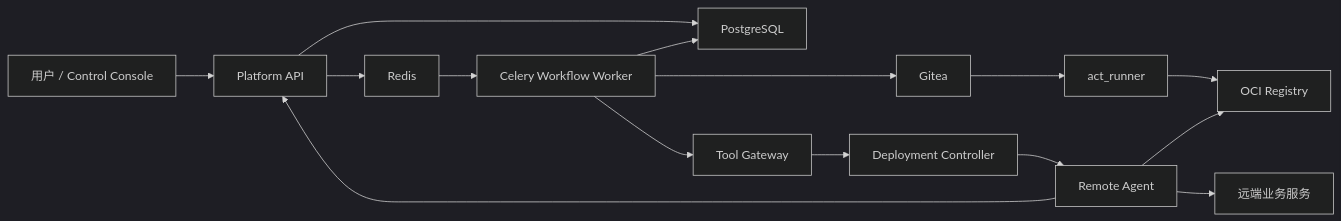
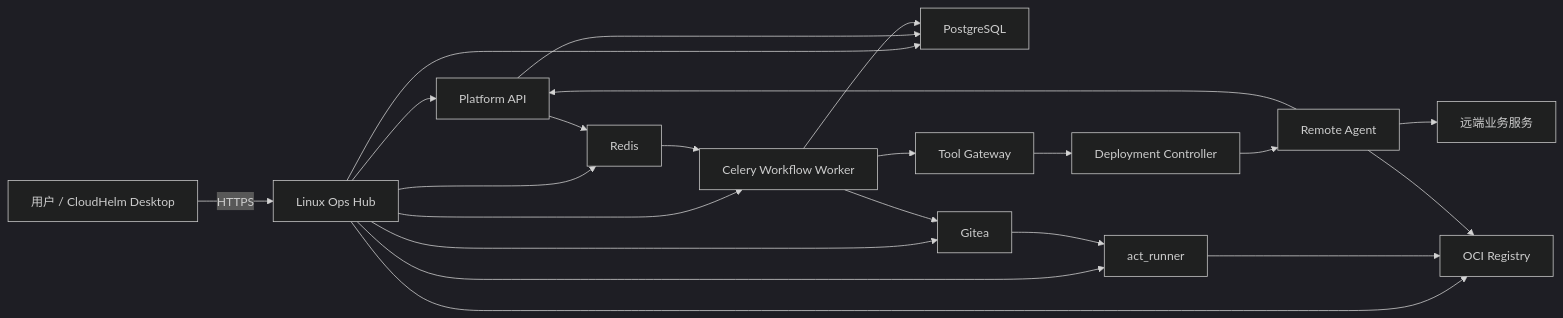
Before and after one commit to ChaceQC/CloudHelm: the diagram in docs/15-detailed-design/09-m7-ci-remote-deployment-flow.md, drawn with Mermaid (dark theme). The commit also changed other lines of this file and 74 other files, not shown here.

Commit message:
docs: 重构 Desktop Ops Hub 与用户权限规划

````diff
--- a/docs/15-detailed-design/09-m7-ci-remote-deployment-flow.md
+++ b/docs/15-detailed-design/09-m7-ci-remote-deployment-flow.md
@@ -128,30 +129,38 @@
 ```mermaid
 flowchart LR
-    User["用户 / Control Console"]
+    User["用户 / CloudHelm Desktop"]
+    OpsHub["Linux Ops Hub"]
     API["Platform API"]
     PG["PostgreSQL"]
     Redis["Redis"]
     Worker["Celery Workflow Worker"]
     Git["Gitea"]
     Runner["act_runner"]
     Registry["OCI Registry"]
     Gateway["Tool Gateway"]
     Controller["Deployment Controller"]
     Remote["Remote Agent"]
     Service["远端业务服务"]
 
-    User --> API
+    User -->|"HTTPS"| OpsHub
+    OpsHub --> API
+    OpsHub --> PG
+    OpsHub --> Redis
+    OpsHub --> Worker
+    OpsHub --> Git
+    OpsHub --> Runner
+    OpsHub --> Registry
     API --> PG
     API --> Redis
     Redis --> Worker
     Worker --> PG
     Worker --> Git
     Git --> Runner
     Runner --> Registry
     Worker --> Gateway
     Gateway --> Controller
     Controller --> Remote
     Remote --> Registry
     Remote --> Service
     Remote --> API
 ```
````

━━━

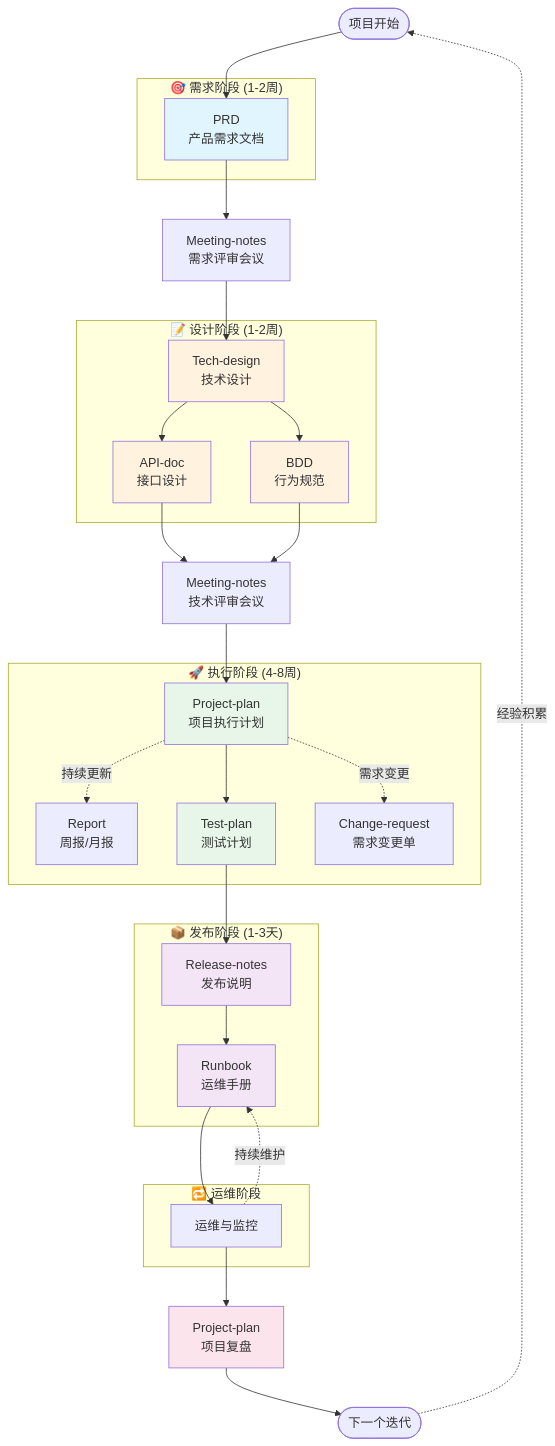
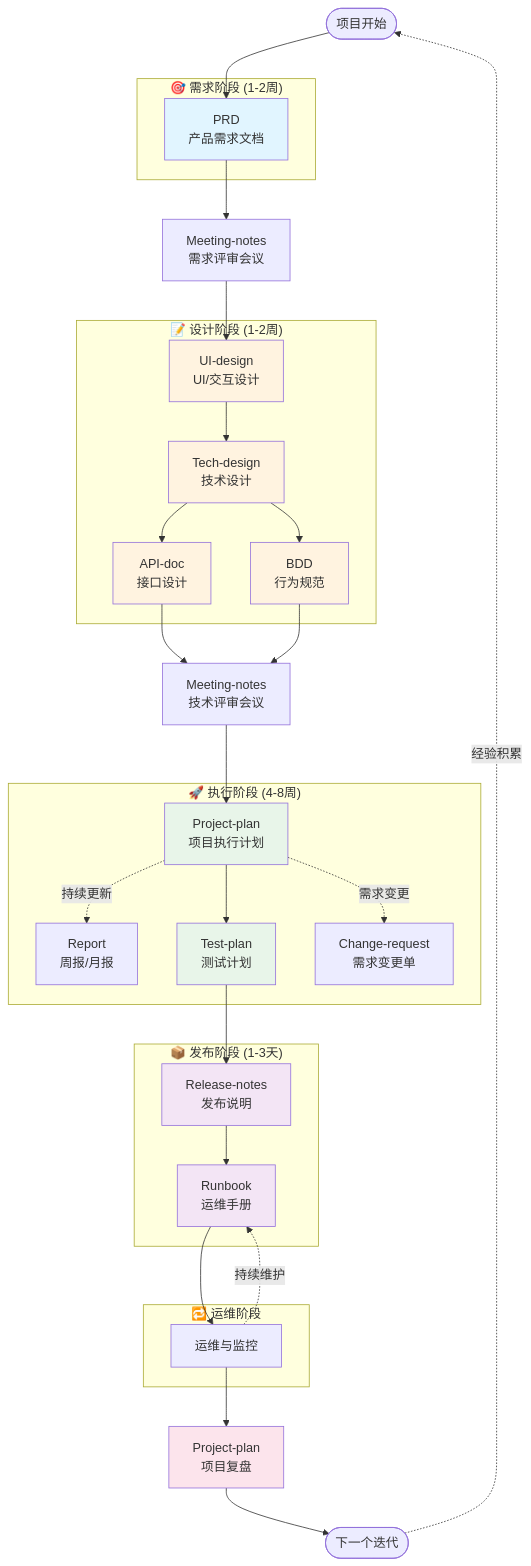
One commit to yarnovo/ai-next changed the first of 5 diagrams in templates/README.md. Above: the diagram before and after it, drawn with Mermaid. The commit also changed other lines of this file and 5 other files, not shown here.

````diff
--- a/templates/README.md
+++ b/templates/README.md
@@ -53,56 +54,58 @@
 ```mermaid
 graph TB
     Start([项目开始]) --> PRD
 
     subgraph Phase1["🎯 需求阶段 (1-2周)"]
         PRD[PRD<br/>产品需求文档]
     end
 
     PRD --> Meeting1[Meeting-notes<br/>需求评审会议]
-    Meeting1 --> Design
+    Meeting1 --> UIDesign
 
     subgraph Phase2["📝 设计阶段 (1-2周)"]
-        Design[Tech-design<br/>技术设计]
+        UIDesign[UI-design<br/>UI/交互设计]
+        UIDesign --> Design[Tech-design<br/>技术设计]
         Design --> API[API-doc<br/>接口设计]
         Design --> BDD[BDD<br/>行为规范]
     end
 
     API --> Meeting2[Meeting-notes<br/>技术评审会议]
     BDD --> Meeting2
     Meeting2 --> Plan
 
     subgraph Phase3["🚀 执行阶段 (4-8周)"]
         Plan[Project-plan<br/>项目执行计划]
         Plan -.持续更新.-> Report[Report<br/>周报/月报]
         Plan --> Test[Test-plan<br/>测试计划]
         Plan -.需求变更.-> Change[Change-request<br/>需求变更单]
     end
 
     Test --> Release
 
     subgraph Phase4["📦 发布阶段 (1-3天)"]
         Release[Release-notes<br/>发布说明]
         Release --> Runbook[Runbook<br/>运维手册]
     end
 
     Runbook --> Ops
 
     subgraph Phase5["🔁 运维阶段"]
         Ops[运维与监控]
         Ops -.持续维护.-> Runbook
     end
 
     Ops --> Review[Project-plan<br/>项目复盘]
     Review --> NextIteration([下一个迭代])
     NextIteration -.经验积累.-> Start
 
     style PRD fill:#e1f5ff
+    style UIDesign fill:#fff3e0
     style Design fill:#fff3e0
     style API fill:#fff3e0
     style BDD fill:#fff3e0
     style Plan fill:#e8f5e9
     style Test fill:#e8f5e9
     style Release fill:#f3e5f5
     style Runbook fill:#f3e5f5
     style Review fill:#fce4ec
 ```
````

━━━

_ACTIVITY_:
With "Gateway" as the search string, filter the records and return each line that has it.

_ANSWER_:
     Gateway["Tool Gateway"]
     Worker --> Gateway
     Gateway --> Controller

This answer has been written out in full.